◆ **Assignment**
Whenever a line below mentions the word "golf", that line should be copied.
***** Listed records *****
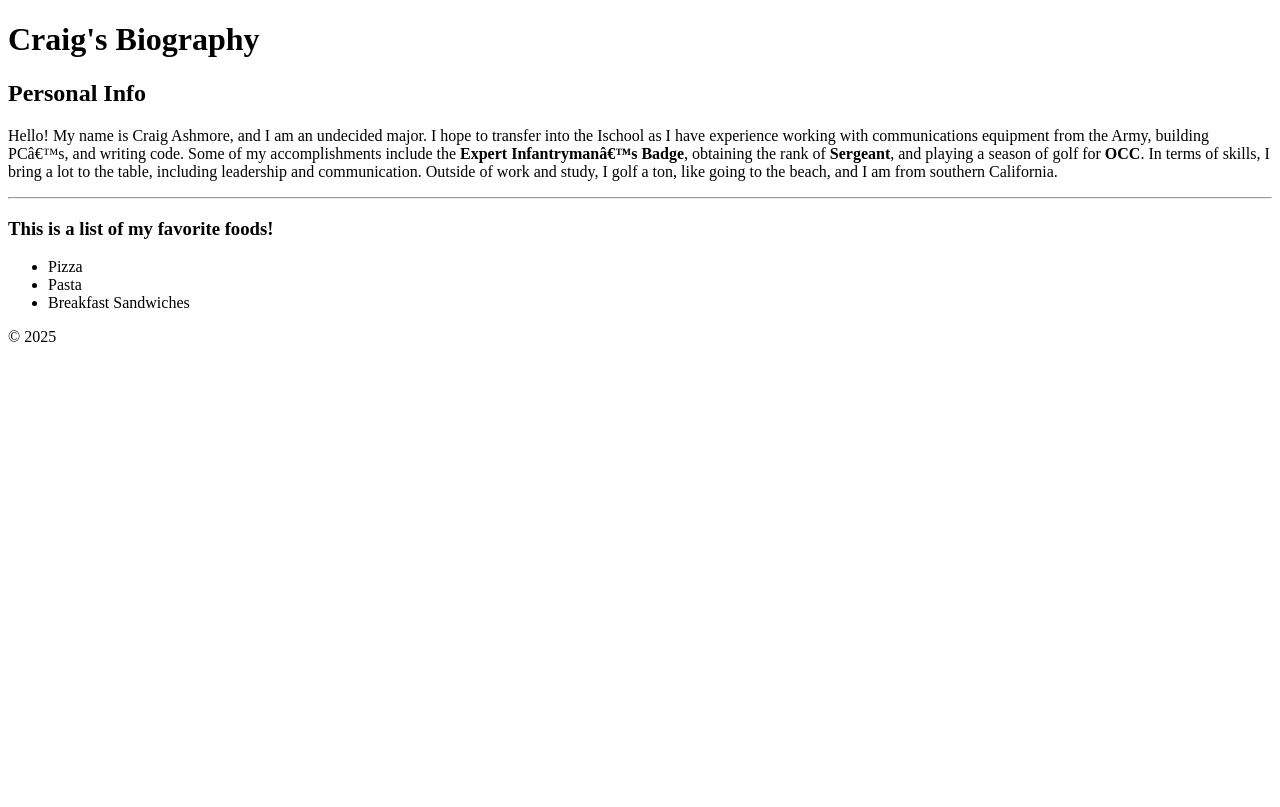
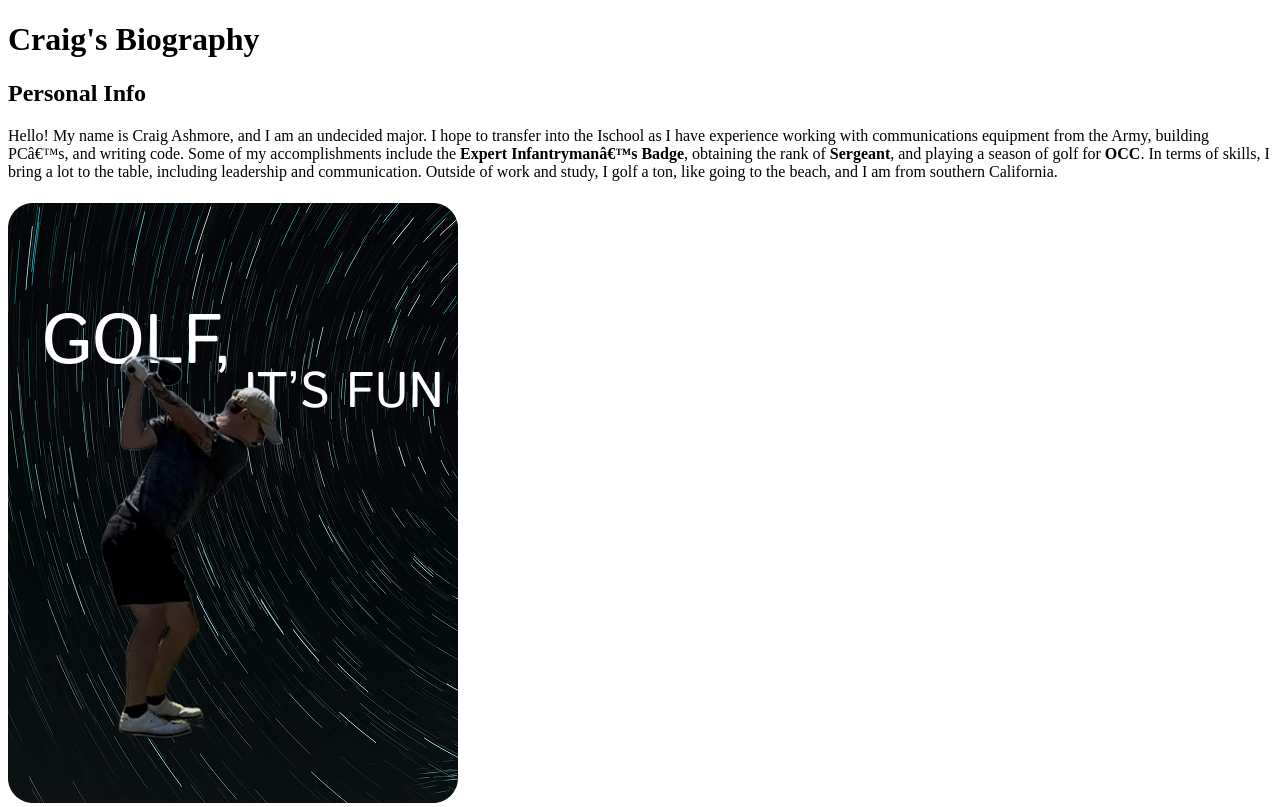
Before and after one commit to craigashmore1/ist263, a plain HTML site: page lab05/ashmore-bio.html in a window 1280 px wide. Shown: the top 807 px of the page. Drawn offline with Linux system fonts and the light colour scheme.

Commit message:
Update ashmore-bio.html

```diff
--- a/lab05/ashmore-bio.html
+++ b/lab05/ashmore-bio.html
@@ -19,6 +19,7 @@
          obtaining the rank of <strong>Sergeant</strong>, and playing a season of golf for<strong> OCC</strong>. In terms of skills,
          I bring a lot to the table, including leadership and communication. Outside of work and study,
           I golf a ton, like going to the beach, and I am from southern California.</p>
+          <img src="../images/golf.png" alt="Image of Linkedin Logo";> </a><br>
     <hr>
 
     <h3>This is a list of my favorite foods!</h3>
```
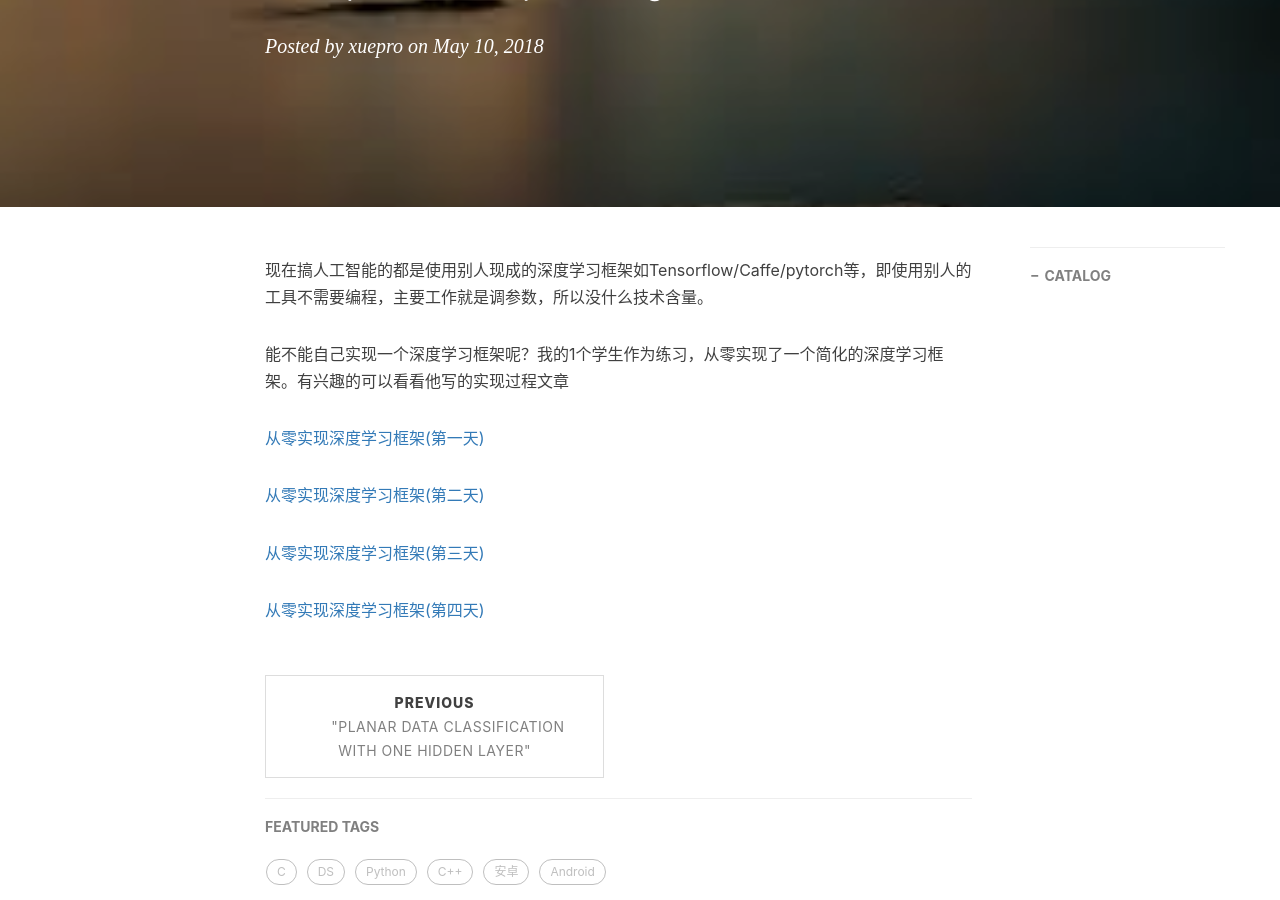
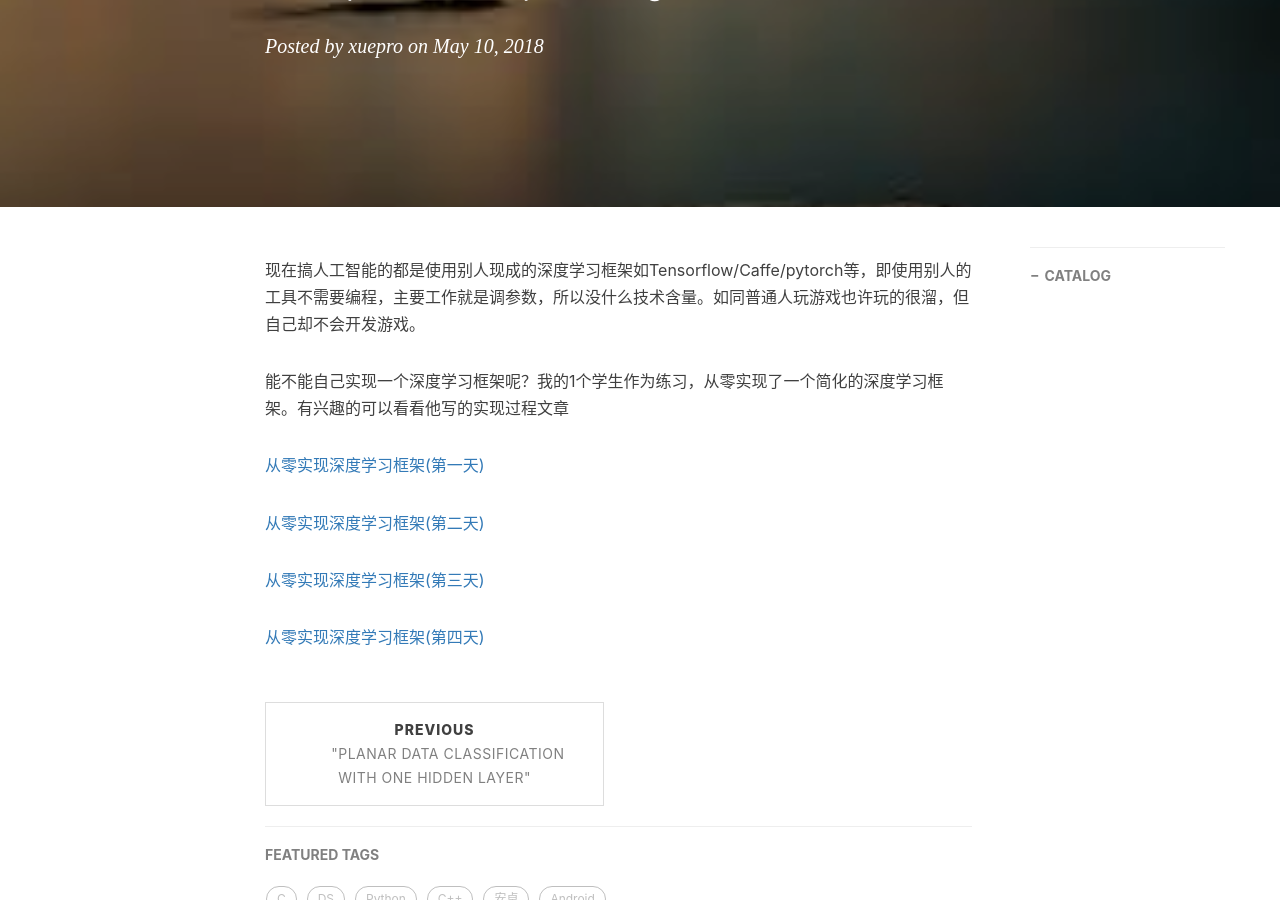
Before and after one commit to xuepro/xuepro.github.io, a Jekyll site: the page built from _posts/2018-05-12-从零实现深度学习框架.md, in a window 1280 px wide and 900 px high, scrolled down 316 px. Built offline with Jekyll 4.4.1, drawn with Linux system fonts in a browser that asks for light colours; nearby versions of some CDN libraries; comment, search, counter and statistics services are not loaded.

Commit message:
Update 2018-05-12-从零实现深度学习框架.md

```diff
--- a/_posts/2018-05-12-从零实现深度学习框架.md
+++ b/_posts/2018-05-12-从零实现深度学习框架.md
@@ -13,7 +13,7 @@ tags:
 
 ---
 
-现在搞人工智能的都是使用别人现成的深度学习框架如Tensorflow/Caffe/pytorch等，即使用别人的工具不需要编程，主要工作就是调参数，所以没什么技术含量。
+现在搞人工智能的都是使用别人现成的深度学习框架如Tensorflow/Caffe/pytorch等，即使用别人的工具不需要编程，主要工作就是调参数，所以没什么技术含量。如同普通人玩游戏也许玩的很溜，但自己却不会开发游戏。
 
 能不能自己实现一个深度学习框架呢？我的1个学生作为练习，从零实现了一个简化的深度学习框架。有兴趣的可以看看他写的实现过程文章
 
```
*****
◆ **Solution to this exercise**
          obtaining the rank of <strong>Sergeant</strong>, and playing a season of golf for<strong> OCC</strong>. In terms of skills,
           I golf a ton, like going to the beach, and I am from southern California.</p>
+          <img src="../images/golf.png" alt="Image of Linkedin Logo";> </a><br>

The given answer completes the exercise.